Work required.
Word for word, write out all the entries below, omitting every picture.

[[ Source records, beginning ]]

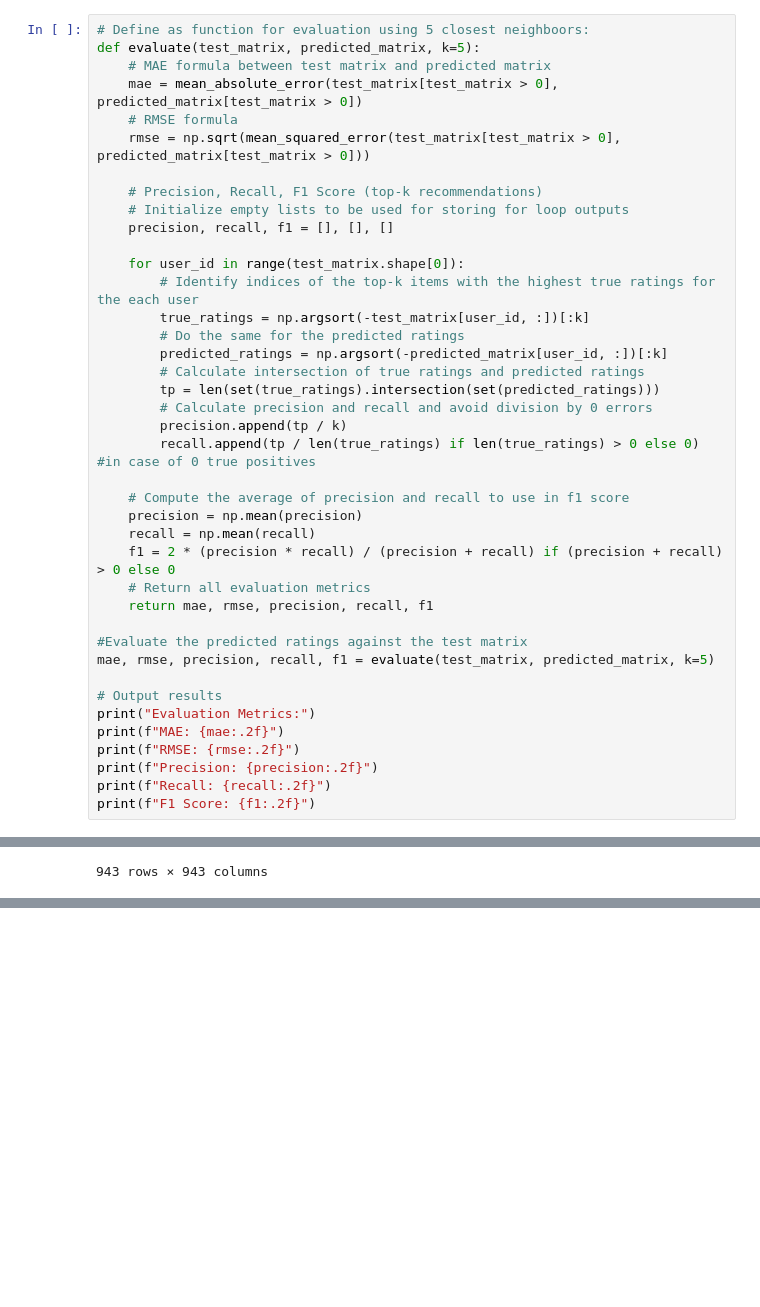
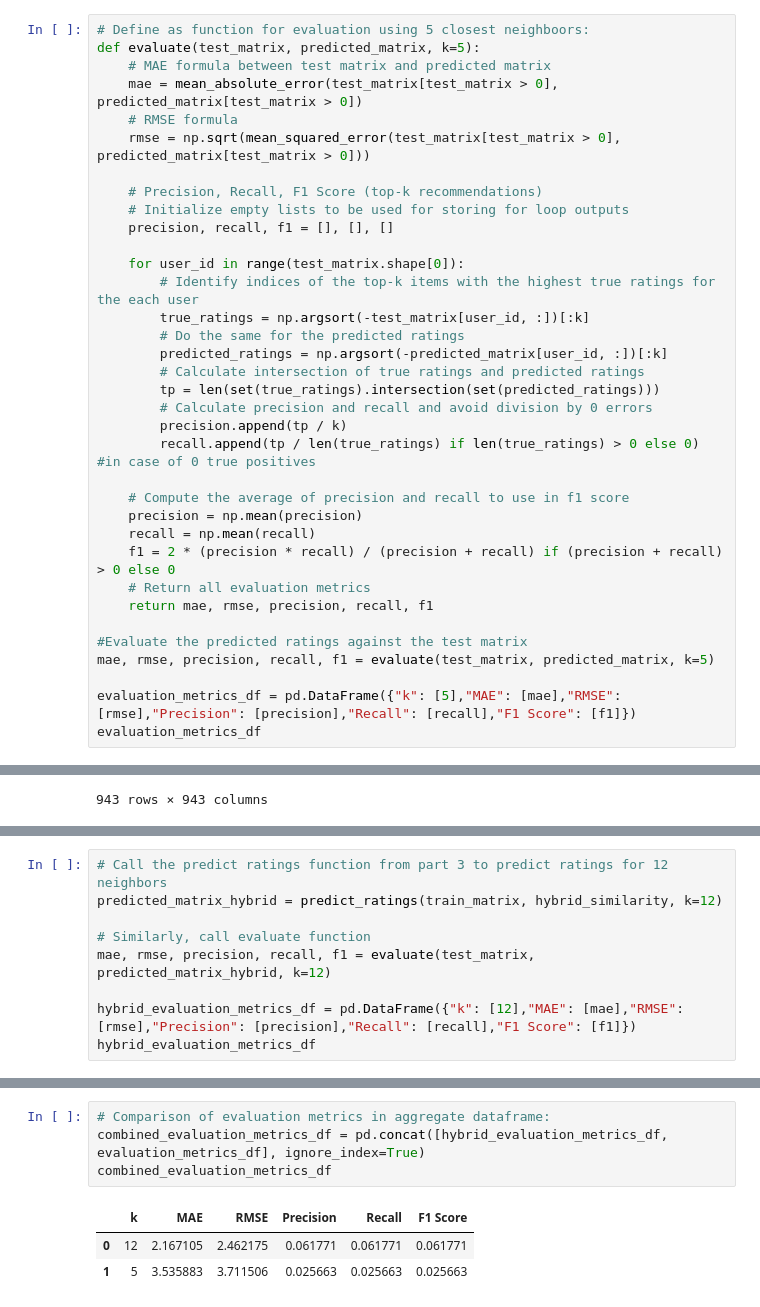
Before and after one commit to ChoutouriadiKaterina/Big_Data_2024, a Jupyter notebook: Working_Christoforos.ipynb, the cells around one changed output, grey strips where cells are left out. Drawn from its saved outputs; the diff is of its cells as text; blank space fills up the shorter version.

```diff
--- a/Working_Christoforos.ipynb
+++ b/Working_Christoforos.ipynb
@@ -959,11 +959,6 @@ def evaluate(test_matrix, predicted_matrix, k=5):
 #Evaluate the predicted ratings against the test matrix
 mae, rmse, precision, recall, f1 = evaluate(test_matrix, predicted_matrix, k=5)
 
-# Output results
-print("Evaluation Metrics:")
-print(f"MAE: {mae:.2f}")
-print(f"RMSE: {rmse:.2f}")
-print(f"Precision: {precision:.2f}")
-print(f"Recall: {recall:.2f}")
-print(f"F1 Score: {f1:.2f}")
+evaluation_metrics_df = pd.DataFrame({"k": [5],"MAE": [mae],"RMSE": [rmse],"Precision": [precision],"Recall": [recall],"F1 Score": [f1]})
+evaluation_metrics_df
 # %% [output]
@@ -1223,0 +1199,9 @@ similarUsers_12 = findKSimilar(hybrid_similarity, k=12)
+# %%
+# Call the predict ratings function from part 3 to predict ratings for 12 neighbors
+predicted_matrix_hybrid = predict_ratings(train_matrix, hybrid_similarity, k=12)
+
+# Similarly, call evaluate function
+mae, rmse, precision, recall, f1 = evaluate(test_matrix, predicted_matrix_hybrid, k=12)
+
+hybrid_evaluation_metrics_df = pd.DataFrame({"k": [12],"MAE": [mae],"RMSE": [rmse],"Precision": [precision],"Recall": [recall],"F1 Score": [f1]})
+hybrid_evaluation_metrics_df
@@ -1223,0 +1211,8 @@ similarUsers_12 = findKSimilar(hybrid_similarity, k=12)
+# %%
+# Comparison of evaluation metrics in aggregate dataframe:
+combined_evaluation_metrics_df = pd.concat([hybrid_evaluation_metrics_df, evaluation_metrics_df], ignore_index=True)
+combined_evaluation_metrics_df
+# %% [output]
+|  | k | MAE | RMSE | Precision | Recall | F1 Score |
+| 0 | 12 | 2.167105 | 2.462175 | 0.061771 | 0.061771 | 0.061771 |
+| 1 | 5 | 3.535883 | 3.711506 | 0.025663 | 0.025663 | 0.025663 |
```
Also changed, not shown: parts of 4 cells of this notebook.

[[ Source records, end ]]

Answer box.
Before and after one commit to ChoutouriadiKaterina/Big_Data_2024, a Jupyter notebook: Working_Christoforos.ipynb, the cells around one changed output, grey strips where cells are left out. Drawn from its saved outputs; the diff is of its cells as text; blank space fills up the shorter version.

```diff
--- a/Working_Christoforos.ipynb
+++ b/Working_Christoforos.ipynb
@@ -959,11 +959,6 @@ def evaluate(test_matrix, predicted_matrix, k=5):
 #Evaluate the predicted ratings against the test matrix
 mae, rmse, precision, recall, f1 = evaluate(test_matrix, predicted_matrix, k=5)
 
-# Output results
-print("Evaluation Metrics:")
-print(f"MAE: {mae:.2f}")
-print(f"RMSE: {rmse:.2f}")
-print(f"Precision: {precision:.2f}")
-print(f"Recall: {recall:.2f}")
-print(f"F1 Score: {f1:.2f}")
+evaluation_metrics_df = pd.DataFrame({"k": [5],"MAE": [mae],"RMSE": [rmse],"Precision": [precision],"Recall": [recall],"F1 Score": [f1]})
+evaluation_metrics_df
 # %% [output]
@@ -1223,0 +1199,9 @@ similarUsers_12 = findKSimilar(hybrid_similarity, k=12)
+# %%
+# Call the predict ratings function from part 3 to predict ratings for 12 neighbors
+predicted_matrix_hybrid = predict_ratings(train_matrix, hybrid_similarity, k=12)
+
+# Similarly, call evaluate function
+mae, rmse, precision, recall, f1 = evaluate(test_matrix, predicted_matrix_hybrid, k=12)
+
+hybrid_evaluation_metrics_df = pd.DataFrame({"k": [12],"MAE": [mae],"RMSE": [rmse],"Precision": [precision],"Recall": [recall],"F1 Score": [f1]})
+hybrid_evaluation_metrics_df
@@ -1223,0 +1211,8 @@ similarUsers_12 = findKSimilar(hybrid_similarity, k=12)
+# %%
+# Comparison of evaluation metrics in aggregate dataframe:
+combined_evaluation_metrics_df = pd.concat([hybrid_evaluation_metrics_df, evaluation_metrics_df], ignore_index=True)
+combined_evaluation_metrics_df
+# %% [output]
+|  | k | MAE | RMSE | Precision | Recall | F1 Score |
+| 0 | 12 | 2.167105 | 2.462175 | 0.061771 | 0.061771 | 0.061771 |
+| 1 | 5 | 3.535883 | 3.711506 | 0.025663 | 0.025663 | 0.025663 |
```
Also changed, not shown: parts of 4 cells of this notebook.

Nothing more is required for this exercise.